### What the exercise asks
The records below are made of lines; count those holding the word "index" and give the number only.

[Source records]
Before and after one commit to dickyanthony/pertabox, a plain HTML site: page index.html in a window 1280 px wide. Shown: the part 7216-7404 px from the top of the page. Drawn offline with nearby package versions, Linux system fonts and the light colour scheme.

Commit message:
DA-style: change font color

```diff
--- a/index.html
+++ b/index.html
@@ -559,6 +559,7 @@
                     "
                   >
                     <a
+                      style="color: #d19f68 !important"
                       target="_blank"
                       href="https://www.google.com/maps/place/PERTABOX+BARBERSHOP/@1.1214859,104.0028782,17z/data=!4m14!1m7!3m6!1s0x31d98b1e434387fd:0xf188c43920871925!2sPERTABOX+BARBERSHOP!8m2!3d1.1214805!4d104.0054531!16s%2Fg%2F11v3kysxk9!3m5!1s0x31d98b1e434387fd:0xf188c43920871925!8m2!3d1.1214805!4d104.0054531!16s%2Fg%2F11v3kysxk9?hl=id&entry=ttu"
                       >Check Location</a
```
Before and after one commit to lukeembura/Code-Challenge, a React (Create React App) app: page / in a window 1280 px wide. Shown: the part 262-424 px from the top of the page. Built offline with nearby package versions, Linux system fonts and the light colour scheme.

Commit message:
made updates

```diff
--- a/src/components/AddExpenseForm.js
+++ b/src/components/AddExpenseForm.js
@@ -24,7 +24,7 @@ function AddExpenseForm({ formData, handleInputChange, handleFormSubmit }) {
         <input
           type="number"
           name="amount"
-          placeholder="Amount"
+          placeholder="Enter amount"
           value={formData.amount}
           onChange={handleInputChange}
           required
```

### Written response
3